I then looked at her and said, “There is only one question remaining, Jill. If these are such good recommendations, and if they come from such an intelligent person, then why can’t you listen to them and try to do what is being suggested?”

Jill answered me by saying, “The last time I was here in your office, I was so emotionally caught up in my feelings that I totally shut off my brain. I honestly felt that not only did I think that nothing would work, but I didn’t even think that I was capable of coming up with any halfway decent ideas or recommendations of what to do about my situation.” I believed her.

At our next session, Jill told me about all of the exciting and helpful things she had been doing to help herself. The fact that Jill was not only doing helpful things, but was doing things that were her own ideas, also contributed to her self-esteem and sense of self-worth. That was the last that I ever saw Jill.

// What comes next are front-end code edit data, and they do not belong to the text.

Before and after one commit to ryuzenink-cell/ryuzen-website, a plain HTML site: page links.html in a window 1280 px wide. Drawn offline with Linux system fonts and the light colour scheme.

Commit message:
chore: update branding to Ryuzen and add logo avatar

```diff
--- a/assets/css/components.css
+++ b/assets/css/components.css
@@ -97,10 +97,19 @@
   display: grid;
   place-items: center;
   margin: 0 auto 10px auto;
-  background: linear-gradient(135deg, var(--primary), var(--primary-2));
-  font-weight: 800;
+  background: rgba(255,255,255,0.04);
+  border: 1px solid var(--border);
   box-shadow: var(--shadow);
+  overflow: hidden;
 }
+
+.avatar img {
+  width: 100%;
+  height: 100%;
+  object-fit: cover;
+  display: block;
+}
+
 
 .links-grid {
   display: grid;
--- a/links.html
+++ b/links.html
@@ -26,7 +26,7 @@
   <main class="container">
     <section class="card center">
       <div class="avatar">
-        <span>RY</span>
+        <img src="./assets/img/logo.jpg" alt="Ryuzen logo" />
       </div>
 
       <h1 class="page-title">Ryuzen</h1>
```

A few months later, when the weather had turned colder, I received a post card from the island of Nassau. On the back was an inscription that included, “I am helplessly and hopelessly in love with this place! Having a wonderful time! Your good friend, Jill.”

Question: In trying and helpless situations, what do you do to avoid feeling hopeless?

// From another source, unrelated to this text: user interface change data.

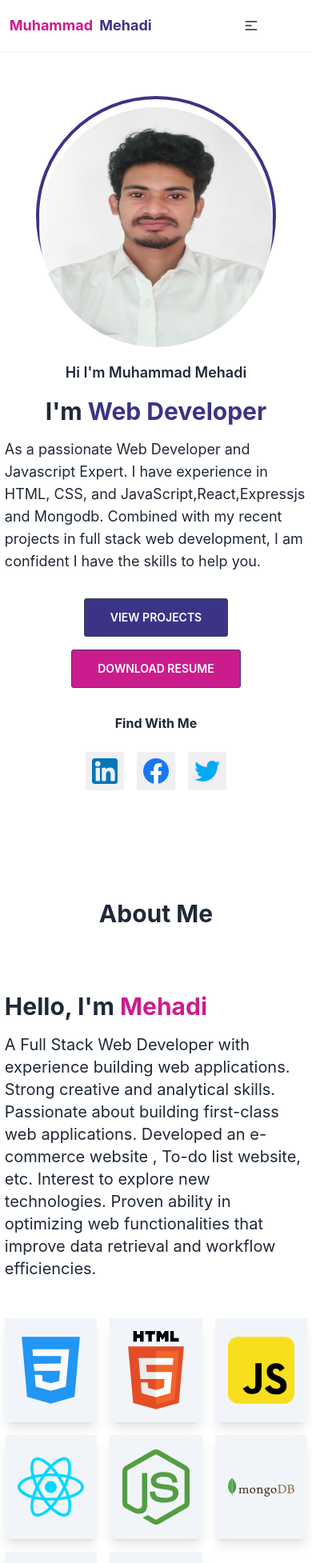
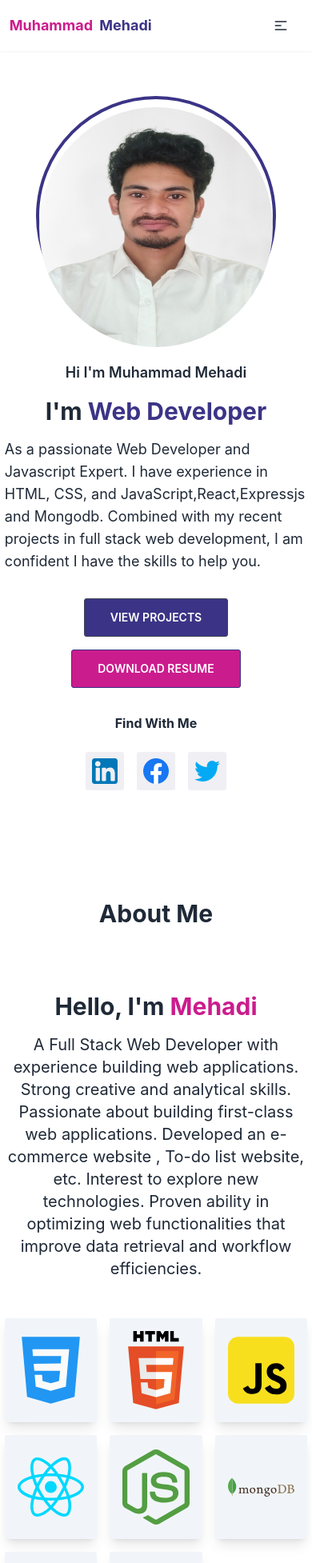
Before and after one commit to Programmer-Mehadi/PersonalPortfolio, a React (Create React App) app: page / in a window 390 px wide. Shown: the top 1954 px of the page at 80% size. Built offline with nearby package versions, Linux system fonts and the light colour scheme.

Commit message:
navbar and align fixed

```diff
--- a/src/Shared/Navbar/Navbar.js
+++ b/src/Shared/Navbar/Navbar.js
@@ -14,14 +14,14 @@ const Navbar = () => {
                     <div className="navbar-start flex-auto">
                         <a className=" font-bold ml-0 pl-0  normal-case text-lg md:text-2xl"><span className='text-[#CB1C8D]'>Muhammad</span> <span className='ml-1 text-[#3B3486]'>Mehadi</span></a>
                     </div>
-                    <div className="navbar-end hidden lg:flex">
+
+                    <div className='navbar-end flex-1 w-fit'>
+                    <div className=" hidden lg:flex">
                         <ul className="menu menu-horizontal px-1 text-lg font-semibold">
                             {liList}
                         </ul>
                     </div>
-                    <div className='navbar-end flex-1 w-fit'>
-                        <div className="dropdown ">
-
+                        <div className="dropdown flex justify-end ">
                             <ul tabIndex={0} className="menu menu-compact dropdown-content mt-14 p-2 bg-base-100 shadow-lg w-52 text-lg font-semibold ml-[-200px] rounded-sm">
                                 {liList}
                             </ul>
--- a/src/pages/Home/AboutMe/AboutMe.js
+++ b/src/pages/Home/AboutMe/AboutMe.js
@@ -14,7 +14,7 @@ const AboutMe = () => {
         <div className='max-w-[1440px] w-[97%] mx-auto py-20' id='aboutme'>
             <h2 className='text-center font-bold text-3xl  mb-16'>About Me</h2>
             <div className='grid grid-cols-1 md:grid-cols-2 gap-12 items-center justify-center'>
-                <div>
+                <div className='text-center md:text-left'>
                     <h2 className='text-3xl my-4 font-bold'>Hello, I'm <span className='text-[#CB1C8D]'>Mehadi</span></h2>
                     <p className='text-xl'>A Full Stack Web Developer with experience building web applications. Strong creative and
                         analytical skills. Passionate about building first-class web applications. Developed an e-commerce
--- a/src/pages/Home/HomeSection/HomeSection.js
+++ b/src/pages/Home/HomeSection/HomeSection.js
@@ -35,8 +35,8 @@ const HomeSection = () => {
                     </div>
                 </div>
                 <div className='sm:order-first md:order-last flex justify-center lg:justify-end'>
-                    <div className=' rounded-[100%] h-[300px] w-[300px]  md:h-[400px] md:w-[400px] border-4 border-[#3B3486]'>
-                        <img className=' rounded-[100%] h-[300px] w-[300px]  md:h-[400px] md:w-[400px] border-0 border-[#3B3486] mt-[10px]' src={mehadi} alt="" />
+                    <div className=' rounded-[100%] h-[300px] w-[300px]  lg:h-[400px] lg:w-[400px] border-4 border-[#3B3486]'>
+                        <img className=' rounded-[100%] h-[300px] w-[300px]  lg:h-[400px] lg:w-[400px] border-0 border-[#3B3486] mt-[10px]' src={mehadi} alt="" />
                     </div>
                 </div>
 
```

Mostly Happy Thoughts said...

I have a really good support system of friends at work that I trust completely and we support each other through difficult times. We all struggle with anxiety and depression etc so we really try hard to help each other.

Cole Reising said...

Wow! That post really gets to one... all I'm going to say, is thanks for sharing!


Dr. Bill Emener said...

Hello MHT,
Good for you -- having caring and helpful friends, i.e., a safety net/support group, is a wonderful thing to have -- it also takes pressure off of your significant other and enhances and indirectly supports your relationship

Dr. Bill Emener said...

Hello Cole,
Thanks for stopping by and acknowledging the criticalness of attending to feelings of helplessness and hopelessness. I also suspect that most people have experienced these two aspects of life more than once in their lifetimes (and hopefully learned from them).
Thanks again,

Jordana said...

If I can use an experience from a past time I used to enjoy - running. I remember when I was running long distance races, the first mile was always great, the adrenaline was running, the crowds lined the streets, fellow runners were encouraging, etc. However, once the pack thinned out, the magnitude of how far I had to run would hit me. I found that if I set short-term goals "run to the next street, run to the next mailbox, etc." that I could keep myself going. Before I knew it, I had a line of mailboxes behind me, and the finish line was that much closer.

Similarly, when life gets overwhelming, I have set myself "short term" goals. Not only are they easier to identify, it is a good boost for the self-esteem because in a very short time, I could accumulate quite a long list of "good jobs". And I found it didn't have to be "major" accomplishments. There were days it was "I read an extra book to my daughter" or "I did 10 situps" or other seemingly "no big deals". At the end of the day, I would remind myself what "good" thing I had done. It helped me keep a "here and now" perspective on things, rather than getting overwhelmed by the "marathon" of life.

I must have had a GREAT teacher. :-)

Dr. Bill Emener said...

Hi Jordana,
While I am touched by your closing remark, I give you a deserved standing ovation -- your points clearly are on the money (and extremely well-written).
What you basically are saying is that with a well thought out and operationalized strategy, a person can take proactive steps to overcome adversity and maximize their mental health.
Thank you for stopping by and offering your sage advice,

Jordana said...

"What you basically are saying is that..." - I've never been good at "basically" saying anything. Way to wordy, if you ask me, but every word seems important at the moment. Thanks for breaking it down to the basics.

Dr. Bill Emener said...

Hi Jordana,
Thanks for your very complimentary reply. Please do not think that th issues are simple. However, I have found that if we can look at the issues simplistically, they're easier to attend to and deal with.
Ciao for now,